The better option, she says, is to encourage women to think of stereotypically female characteristics as a strength, not a weakness. Get them to think of a negotiation as a joint effort to solve a crossword puzzle, not as a chess game where one side is trying to outflank the other.
“What I’m trying to do when training future managers is show that there’s a lot you can do before you get to the bargaining table to psych yourself up, to really understand how the stereotype might be undermining your performance,” she says.
Ms Kray’s other main area of study has been in group decision-making. How do you stop groups of workers from making bad decisions when the information needed to make better ones is already known to one member of the group, or to a minority, she asks.
Group-think involves a safe consensus around what is already generally known. Individuals with unique but important information are often afraid to share it, while others are not prepared to listen. Groups converge instead around shared knowledge.

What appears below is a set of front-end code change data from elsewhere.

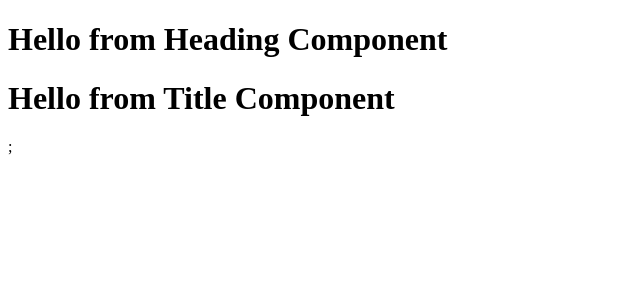
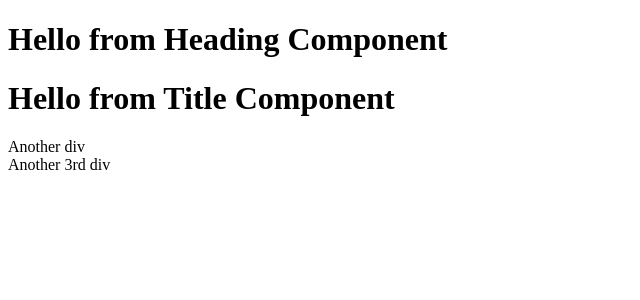
Before and after one commit to shubhambaghel34/react-web, a React (Vite) app: page / in a window 1280 px wide. Shown: the top 300 px of the page, without its empty margins (0-640 px from the left). Built offline with nearby package versions, Linux system fonts and the light colour scheme.

Commit message:
added code React Fragment

```diff
--- a/App.js
+++ b/App.js
@@ -10,19 +10,26 @@ const jsxheading = <h1>Hello from React js with JSX</h1>;
 const root = ReactDOM.createRoot(document.getElementById("root"));
 
 //React Element
-const headings = (<h1>Hello from React js with JSX</h1>);
-
-
-//This is component composition
-const HeadingComponent = () => (
-   <h1>Hello from Heading  Component</h1>
+const headings = (
+  <h1 className="heading">Hello Element from React js with JSX</h1>
 );
 
+//This is component composition comp->comp
+const HeadingComponent = () => <h1>Hello from Heading Component</h1>;
+
 const TitleComponent = () => (
-  <div>
-    <HeadingComponent />
-    <h1>Hello from Title Component </h1>;
-  </div>
+  <React.Fragment>
+    {/* {headingsElement} */}
+    <div>
+      <HeadingComponent />
+      <h1>Hello from Title Component </h1>
+    </div>
+    <div>Another div</div>
+    <React.Fragment>
+    <div>Another  3rd div</div>
+    </React.Fragment>
+  </React.Fragment>
 );
 
 root.render(<TitleComponent />);
+//root.render(headings)
```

Mental exercises that prompt group members to think more critically can counter that deadening effect, according to Ms Kray. She stages classroom discussions as exercises: students discuss the failure of Nasa technicians to anticipate the catastrophic technical failure that brought down the space shuttle Challenger, for instance, or the inability of US intelligence services to identify the plot to destroy the World Trade Center as it took shape.
Prompting group members to discuss cases such as these induces what she calls a “counterfactual mindset” – a greater willingness to consider things not as they actually happened, but as they might have happened. “By activating that, you can get people to think more analytically,” she says.
The message from experimental business school studies such as these is: in the practice of management, awareness and preparation are all.
When it comes to preparing for a negotiation, says Ms Kray, it would pay to make employees aware of the sexual stereotypes that dominate their thinking – and, rather than fight them, to accentuate their positive aspects. “It’s about showing people what their beliefs are and how it affects their performance,” she says.
Meanwhile, when starting a meeting where important decisions will be taken, think of carrying on a discussion beforehand as a form of mental limbering-up, preferably focusing on any example where important information that could have affected the outcome of a decision was ignored.
“By getting people to think counterfactually ahead of time, it improves the decision-making,” says Ms Kray.
This is the fourth and final article in the ‘women to watch’ series.
Part 1 - Lessons in economic reality